▶ [YOUR TASK]: Please restate each entry exactly, without skipping any.

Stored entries
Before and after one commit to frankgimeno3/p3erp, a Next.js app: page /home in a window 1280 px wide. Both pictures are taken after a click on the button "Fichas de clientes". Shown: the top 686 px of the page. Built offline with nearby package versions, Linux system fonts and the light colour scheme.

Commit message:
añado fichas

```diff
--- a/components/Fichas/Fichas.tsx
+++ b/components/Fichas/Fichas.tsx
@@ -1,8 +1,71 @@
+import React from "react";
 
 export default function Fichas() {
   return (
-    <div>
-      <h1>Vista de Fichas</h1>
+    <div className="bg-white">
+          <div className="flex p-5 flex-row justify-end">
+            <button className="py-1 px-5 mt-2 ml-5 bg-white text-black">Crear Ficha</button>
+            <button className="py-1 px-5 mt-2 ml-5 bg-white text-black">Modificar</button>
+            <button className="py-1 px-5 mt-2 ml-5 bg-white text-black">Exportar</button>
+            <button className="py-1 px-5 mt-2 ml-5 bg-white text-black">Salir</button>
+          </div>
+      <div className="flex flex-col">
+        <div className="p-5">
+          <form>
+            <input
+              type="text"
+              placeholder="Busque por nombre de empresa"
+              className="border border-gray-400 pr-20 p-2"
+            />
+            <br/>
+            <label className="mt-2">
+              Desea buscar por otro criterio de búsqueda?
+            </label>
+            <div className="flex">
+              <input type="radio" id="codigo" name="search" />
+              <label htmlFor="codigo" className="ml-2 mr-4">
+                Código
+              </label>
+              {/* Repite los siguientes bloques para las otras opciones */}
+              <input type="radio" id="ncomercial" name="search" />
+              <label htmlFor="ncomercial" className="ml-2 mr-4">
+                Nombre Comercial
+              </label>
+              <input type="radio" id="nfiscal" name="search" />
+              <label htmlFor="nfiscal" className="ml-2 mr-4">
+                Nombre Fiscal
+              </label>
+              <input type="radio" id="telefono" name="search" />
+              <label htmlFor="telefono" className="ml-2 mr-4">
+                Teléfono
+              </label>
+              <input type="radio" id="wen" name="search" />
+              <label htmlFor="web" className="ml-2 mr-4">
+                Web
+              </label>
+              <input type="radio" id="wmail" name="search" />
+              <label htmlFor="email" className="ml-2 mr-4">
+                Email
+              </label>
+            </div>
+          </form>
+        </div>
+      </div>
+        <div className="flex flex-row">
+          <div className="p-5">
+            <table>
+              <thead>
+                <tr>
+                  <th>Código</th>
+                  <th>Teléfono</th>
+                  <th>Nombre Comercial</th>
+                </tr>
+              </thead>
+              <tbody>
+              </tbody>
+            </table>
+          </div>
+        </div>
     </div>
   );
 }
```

▶ [ANSWER TO THE PROBLEM]:
Before and after one commit to frankgimeno3/p3erp, a Next.js app: page /home in a window 1280 px wide. Both pictures are taken after a click on the button "Fichas de clientes". Shown: the top 686 px of the page. Built offline with nearby package versions, Linux system fonts and the light colour scheme.

Commit message:
añado fichas

```diff
--- a/components/Fichas/Fichas.tsx
+++ b/components/Fichas/Fichas.tsx
@@ -1,8 +1,71 @@
+import React from "react";
 
 export default function Fichas() {
   return (
-    <div>
-      <h1>Vista de Fichas</h1>
+    <div className="bg-white">
+          <div className="flex p-5 flex-row justify-end">
+            <button className="py-1 px-5 mt-2 ml-5 bg-white text-black">Crear Ficha</button>
+            <button className="py-1 px-5 mt-2 ml-5 bg-white text-black">Modificar</button>
+            <button className="py-1 px-5 mt-2 ml-5 bg-white text-black">Exportar</button>
+            <button className="py-1 px-5 mt-2 ml-5 bg-white text-black">Salir</button>
+          </div>
+      <div className="flex flex-col">
+        <div className="p-5">
+          <form>
+            <input
+              type="text"
+              placeholder="Busque por nombre de empresa"
+              className="border border-gray-400 pr-20 p-2"
+            />
+            <br/>
+            <label className="mt-2">
+              Desea buscar por otro criterio de búsqueda?
+            </label>
+            <div className="flex">
+              <input type="radio" id="codigo" name="search" />
+              <label htmlFor="codigo" className="ml-2 mr-4">
+                Código
+              </label>
+              {/* Repite los siguientes bloques para las otras opciones */}
+              <input type="radio" id="ncomercial" name="search" />
+              <label htmlFor="ncomercial" className="ml-2 mr-4">
+                Nombre Comercial
+              </label>
+              <input type="radio" id="nfiscal" name="search" />
+              <label htmlFor="nfiscal" className="ml-2 mr-4">
+                Nombre Fiscal
+              </label>
+              <input type="radio" id="telefono" name="search" />
+              <label htmlFor="telefono" className="ml-2 mr-4">
+                Teléfono
+              </label>
+              <input type="radio" id="wen" name="search" />
+              <label htmlFor="web" className="ml-2 mr-4">
+                Web
+              </label>
+              <input type="radio" id="wmail" name="search" />
+              <label htmlFor="email" className="ml-2 mr-4">
+                Email
+              </label>
+            </div>
+          </form>
+        </div>
+      </div>
+        <div className="flex flex-row">
+          <div className="p-5">
+            <table>
+              <thead>
+                <tr>
+                  <th>Código</th>
+                  <th>Teléfono</th>
+                  <th>Nombre Comercial</th>
+                </tr>
+              </thead>
+              <tbody>
+              </tbody>
+            </table>
+          </div>
+        </div>
     </div>
   );
 }
```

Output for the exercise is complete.